A 32-year-old farmer from Haryana, who was protesting at Tikri border against Centre's new agricultural laws, was found dead on Tuesday. Ajay Moor was protesting along with fellow villagers at the Tikri border, which connects Delhi and Haryana, for the past few days, according to a report in India Today.
Moor hailed from Sonipat and had been sleeping at the TDI park near the border. As per the initial report, Moor succumbed to the cold weather as he had been sleeping in a park.
Moor is survived by his elderly parents, wife, and three children. At least six deaths have been reported since the protests began, including Moor's death.
Last week, a 55-year-old farmer, Gajjan Singh (55), a resident of Ludhiana's Khatra village, died at the Tikri morcha.
His family and farmer leaders said that Gajjan had fallen ill after getting repeatedly wet during the clampdown on protesters by the Haryana government using water cannons.

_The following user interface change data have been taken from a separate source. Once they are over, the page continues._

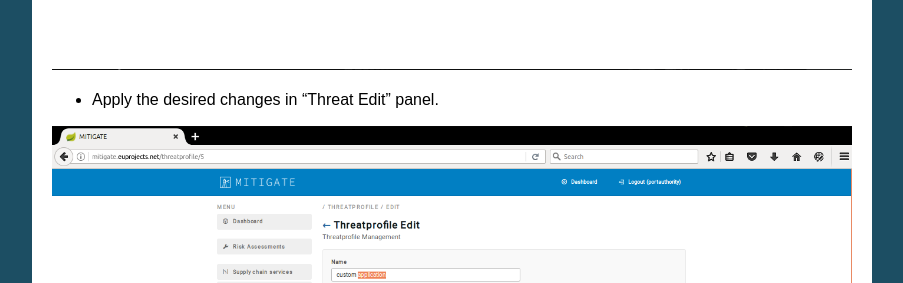
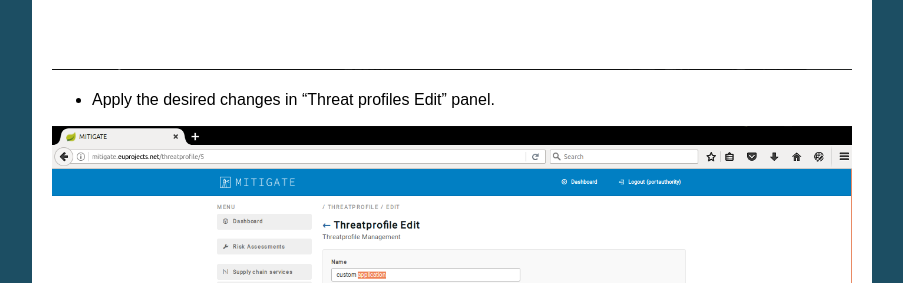
Before and after one commit to singularlogic/mitigate-documentation, a Sphinx documentation site: the page built from docs/c_threats_p.rst, in a window 1280 px wide and 900 px high, scrolled down 5707 px. Shown: the part 169-452 px from the top of the window, without its empty margins (198-1101 px from the left). Built offline with Sphinx 7.4.7, drawn with Linux system fonts in a browser that asks for light colours.

Commit message:
Update c_threats_p.rst

```diff
--- a/docs/c_threats_p.rst
+++ b/docs/c_threats_p.rst
@@ -68,7 +68,7 @@ Edit a threat profile
 
 .. image:: assets/ed_tp_2.png
 
-- Apply the desired changes in “Threat Edit” panel.
+- Apply the desired changes in “Threat profiles Edit” panel.
 
 .. image:: assets/ed_tp_3.png
 
```
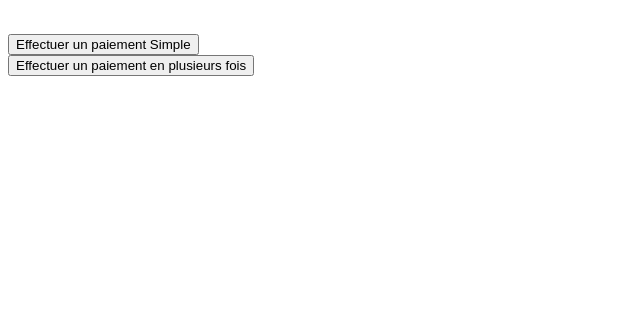
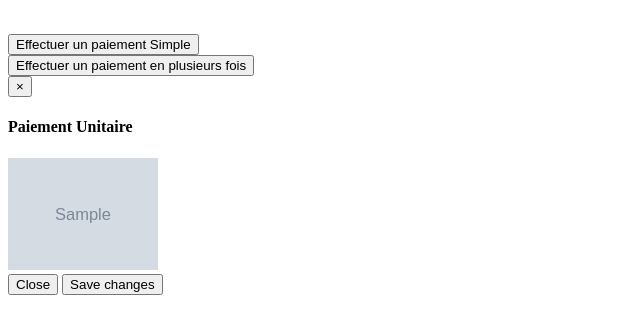
Before and after one commit to MOCKELYNMAXIME/PAYPAL_IPN, a PHP site: template view/checkout.php in a window 1280 px wide. Shown: the part 100-434 px from the top of the page, without its empty margins (0-640 px from the left). Run offline with PHP 8.4, Linux system fonts and the light colour scheme; the template is opened without the code that fills it: most values are stand-ins (such as "Sample title", 1, 10 or a date in 2020); grey boxes marked "Sample" are stand-in pictures; some libraries are stand-ins or nearby versions.

Commit message:
PAYPAL IPN

```diff
--- a/app/general/constante.php
+++ b/app/general/constante.php
@@ -64,4 +64,8 @@ class redirect extends constante
         return $this->HTTP.$this->URL;
     }
 
+    public function getIcon($folder, $icon, $ext){
+        return $this->getUrl(array('images', 'icons/')).$folder.'/'.$icon.'.'.$ext;
+    }
+
 }
--- a/view/checkout.php
+++ b/view/checkout.php
@@ -10,5 +10,27 @@
             </div>
         </div>
     </div>
-
+    <div class="modal fade" id="simple-payment" tabindex="-1" role="dialog">
+        <div class="modal-dialog">
+            <div class="modal-content">
+                <div class="modal-header">
+                    <button type="button" class="close" data-dismiss="modal" aria-label="Close"><span aria-hidden="true">&times;</span></button>
+                    <h4 class="modal-title">Paiement Unitaire</h4>
+                </div>
+                <div class="modal-body">
+                    <div class="row">
+                        <div class="col-md-4"></div>
+                        <div class="col-md-4">
+                            <img src="<?= $redirect->getIcon('ecommerce', 'credit-card', 'png'); ?>" width="150" class="img-responsive img-circle" alt="">
+                        </div>
+                        <div class="col-md-4"></div>
+                    </div>
+                </div>
+                <div class="modal-footer">
+                    <button type="button" class="btn btn-default" data-dismiss="modal">Close</button>
+                    <button type="button" class="btn btn-primary">Save changes</button>
+                </div>
+            </div><!-- /.modal-content -->
+        </div><!-- /.modal-dialog -->
+    </div>
 <?php endif; ?>
```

Another farmer, Gurjant Singh of Mansa district passed away at Tikri border on December 2. Gurjant got sick at the protest site after which he was rushed to the hospital. He was referred to Rohtak, where he was declared dead.
Other three farmers who lost their lives amid the protest against three contentious farm laws are-- Dhanna Singh (45), Janak Raj (55), and Baljinder Singh (32).

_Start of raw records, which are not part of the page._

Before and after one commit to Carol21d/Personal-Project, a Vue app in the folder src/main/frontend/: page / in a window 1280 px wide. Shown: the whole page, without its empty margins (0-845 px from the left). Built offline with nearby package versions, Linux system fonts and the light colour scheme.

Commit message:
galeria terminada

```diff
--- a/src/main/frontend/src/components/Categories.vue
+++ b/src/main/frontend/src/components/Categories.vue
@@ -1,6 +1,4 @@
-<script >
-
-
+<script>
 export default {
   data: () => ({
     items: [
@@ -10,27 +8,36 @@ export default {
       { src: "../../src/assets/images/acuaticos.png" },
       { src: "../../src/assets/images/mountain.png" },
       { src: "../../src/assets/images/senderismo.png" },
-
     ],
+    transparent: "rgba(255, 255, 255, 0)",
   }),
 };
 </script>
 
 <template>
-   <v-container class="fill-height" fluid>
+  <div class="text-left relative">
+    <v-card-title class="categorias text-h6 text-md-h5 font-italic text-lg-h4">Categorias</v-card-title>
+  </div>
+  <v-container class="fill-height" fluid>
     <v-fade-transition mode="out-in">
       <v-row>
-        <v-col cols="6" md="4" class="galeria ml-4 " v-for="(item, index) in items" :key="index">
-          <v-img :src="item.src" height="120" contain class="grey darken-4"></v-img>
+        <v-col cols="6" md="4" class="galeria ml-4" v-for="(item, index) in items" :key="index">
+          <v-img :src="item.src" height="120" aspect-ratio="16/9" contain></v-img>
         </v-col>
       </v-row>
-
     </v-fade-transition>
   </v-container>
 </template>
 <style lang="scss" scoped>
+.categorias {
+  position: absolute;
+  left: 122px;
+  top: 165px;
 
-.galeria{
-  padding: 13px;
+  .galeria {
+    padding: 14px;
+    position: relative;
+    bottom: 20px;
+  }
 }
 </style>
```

With the Centre-farmer talks ending in a stalemate, farmers' protest in the Delhi-NCR has entered 14th day.
Yesterday's meeting called by Home Minister Amit Shah ended in failure as farmer leaders rejected the government's offer to amend new farm laws.

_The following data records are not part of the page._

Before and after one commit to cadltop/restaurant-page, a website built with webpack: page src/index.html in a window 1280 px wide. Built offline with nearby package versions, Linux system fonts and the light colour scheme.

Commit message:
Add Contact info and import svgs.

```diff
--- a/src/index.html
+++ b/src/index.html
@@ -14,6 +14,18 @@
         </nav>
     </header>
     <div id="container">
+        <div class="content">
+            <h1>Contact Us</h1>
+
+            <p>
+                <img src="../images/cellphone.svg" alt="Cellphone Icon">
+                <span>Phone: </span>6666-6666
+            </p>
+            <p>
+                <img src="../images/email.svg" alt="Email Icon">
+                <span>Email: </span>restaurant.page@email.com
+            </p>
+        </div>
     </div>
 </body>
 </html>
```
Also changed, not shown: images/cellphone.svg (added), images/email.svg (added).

A total of five meetings has happened between the government and the farmer leaders but no conclusion has come out.
Farmer leaders have been firm on their demand for the repeal of three new farm laws enacted in September. Farmer leaders have claimed that the laws will benefit corporates and end the mandi system and the minimum support price (MSP) regime.
The government has maintained that it is committed to the welfare of farmers and has presented these laws as major reforms for their benefit.